  • An exemption applies, (for example, the 'shareholder creep' exemption)
  • The initial consent is sufficiently broad where a future increase in the private equity fund's ownership interest in the investment is anticipated (for example, if the initial application seeks consent for a private equity investor to acquire up to 100 per cent of a New Zealand investment over a specified time period).

Of course, any future bolt-on acquisition that itself involves sensitive land will require its own OIO application, to demonstrate the benefits to New Zealand that will result from the private equity fund's acquisition of that new land interest.

Exiting an investment

Given the likelihood that a purchaser of a private equity firm's investment will be another overseas person, any overseas private equity firm investing in New Zealand should consider whether it can build up its portfolio company so that it does not include sensitive land.  This would mean that, when the portfolio company is sold, it would only be necessary for the purchaser to consider whether the business asset threshold is crossed.  If it is, the consent process is more straightforward than the process if sensitive land is involved. 
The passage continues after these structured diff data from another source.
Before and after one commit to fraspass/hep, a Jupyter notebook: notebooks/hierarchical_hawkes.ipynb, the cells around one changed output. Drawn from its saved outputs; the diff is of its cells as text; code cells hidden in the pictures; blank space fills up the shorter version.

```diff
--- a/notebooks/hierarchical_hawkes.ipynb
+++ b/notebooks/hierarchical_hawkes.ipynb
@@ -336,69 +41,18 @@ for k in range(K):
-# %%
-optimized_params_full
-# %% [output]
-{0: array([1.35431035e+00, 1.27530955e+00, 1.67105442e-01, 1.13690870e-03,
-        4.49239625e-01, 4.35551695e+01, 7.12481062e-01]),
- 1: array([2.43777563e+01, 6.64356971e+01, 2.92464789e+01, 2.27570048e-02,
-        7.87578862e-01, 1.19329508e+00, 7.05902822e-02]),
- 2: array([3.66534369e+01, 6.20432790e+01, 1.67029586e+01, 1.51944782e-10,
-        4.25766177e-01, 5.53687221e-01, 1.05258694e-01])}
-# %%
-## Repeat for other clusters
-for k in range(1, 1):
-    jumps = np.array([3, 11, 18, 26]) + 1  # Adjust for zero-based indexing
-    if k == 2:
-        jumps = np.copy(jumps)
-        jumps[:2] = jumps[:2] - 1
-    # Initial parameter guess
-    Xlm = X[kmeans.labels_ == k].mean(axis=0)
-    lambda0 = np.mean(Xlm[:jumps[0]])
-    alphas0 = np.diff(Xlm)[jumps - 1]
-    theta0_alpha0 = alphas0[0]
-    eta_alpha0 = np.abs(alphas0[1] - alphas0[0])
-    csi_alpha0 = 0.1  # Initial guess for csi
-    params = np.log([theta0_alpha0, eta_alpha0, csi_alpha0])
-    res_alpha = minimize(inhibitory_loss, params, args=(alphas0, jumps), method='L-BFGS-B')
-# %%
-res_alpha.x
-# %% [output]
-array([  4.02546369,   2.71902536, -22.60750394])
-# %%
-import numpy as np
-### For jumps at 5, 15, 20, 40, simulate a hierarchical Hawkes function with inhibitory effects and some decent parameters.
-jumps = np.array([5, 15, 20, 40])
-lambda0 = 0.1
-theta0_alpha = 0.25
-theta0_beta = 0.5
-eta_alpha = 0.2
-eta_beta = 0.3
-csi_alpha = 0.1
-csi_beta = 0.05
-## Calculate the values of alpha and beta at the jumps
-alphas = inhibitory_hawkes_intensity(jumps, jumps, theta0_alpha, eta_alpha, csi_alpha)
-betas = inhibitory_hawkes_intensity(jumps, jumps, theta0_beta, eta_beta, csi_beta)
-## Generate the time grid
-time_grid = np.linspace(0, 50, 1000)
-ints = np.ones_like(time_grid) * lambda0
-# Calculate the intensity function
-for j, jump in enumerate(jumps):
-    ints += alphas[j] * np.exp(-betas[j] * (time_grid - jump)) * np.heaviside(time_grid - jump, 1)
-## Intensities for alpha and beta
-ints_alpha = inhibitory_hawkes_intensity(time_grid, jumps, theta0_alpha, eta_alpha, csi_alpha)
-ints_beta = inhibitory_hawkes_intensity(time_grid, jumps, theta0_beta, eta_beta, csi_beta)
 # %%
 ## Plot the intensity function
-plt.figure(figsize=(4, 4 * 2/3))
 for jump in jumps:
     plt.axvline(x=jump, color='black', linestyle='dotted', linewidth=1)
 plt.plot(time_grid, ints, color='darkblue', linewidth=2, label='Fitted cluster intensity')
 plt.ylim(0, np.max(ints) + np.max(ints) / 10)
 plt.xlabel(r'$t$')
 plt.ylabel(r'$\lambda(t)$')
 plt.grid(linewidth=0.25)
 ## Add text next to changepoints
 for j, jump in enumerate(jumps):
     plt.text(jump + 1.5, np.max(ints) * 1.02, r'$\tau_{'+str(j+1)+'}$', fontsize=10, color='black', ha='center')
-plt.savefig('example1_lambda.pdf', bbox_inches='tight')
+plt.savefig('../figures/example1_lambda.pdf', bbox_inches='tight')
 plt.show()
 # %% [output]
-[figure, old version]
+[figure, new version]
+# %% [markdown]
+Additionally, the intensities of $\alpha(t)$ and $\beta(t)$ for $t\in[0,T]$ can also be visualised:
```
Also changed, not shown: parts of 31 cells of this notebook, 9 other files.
This may not always be practical, but wherever a private equity firm can choose between its New Zealand portfolio company acquiring or leasing land that is sensitive or land that is not, then opting to steer clear of sensitive land not only spares the private equity firm pain and increased transaction costs at the time of its investment, but may also make for a much easier exit in future. 

Staggered investments and minority veto rights – watch this space

Given an investment in sensitive land or significant business assets through a company does not require OIO consent unless the investment will result in overseas persons holding a 25 per cent or more ownership or control interest in that company, it has to date been relatively common to see overseas investors acquiring up to 24.9 per cent of the shares, whether with the intention of maintaining a minority interest or with a view to later increasing its investment (subject to obtaining consent).  It is also customary for any minority holder with less than a 25 per cent interest to want protective provisions built into the investment documentation, including a list of reserved matters that require super-majority approval before they can be implemented. 

The OIO is increasingly scrutinising such stepped investment plans more closely and requiring foreign investors to offer a compelling commercial explanation for investing in two steps rather than seeking consent before making any investment.  In particular, the OIO will assess any protective provisions and reserved matters to determine whether they confer 'negative control' on the overseas investor.  If the OIO considers that an overseas investor has gained control of sensitive land or significant business assets even if that investor holds less than 25 per cent of the target portfolio company, the OIO is likely to take the view that its consent is required for the investment.  Overseas investors will need to bear this in mind when negotiating such protective provisions.


The fund structures and investment practices that private equity firms commonly adopt can create headaches when navigating New Zealand's OIO regime.  Mistakes can be costly.  We recommend that offshore private equity firms obtain professional advice at an early stage of any proposed investment in New Zealand to identify potential OIO challenges upfront and maximise the chances of successfully engaging with the OIO.

This article was written by corporate partner Grant Dunn and senior solicitor Amy Cunniffe for the Australian Private Equity & Venture Capital Journal (June 2019).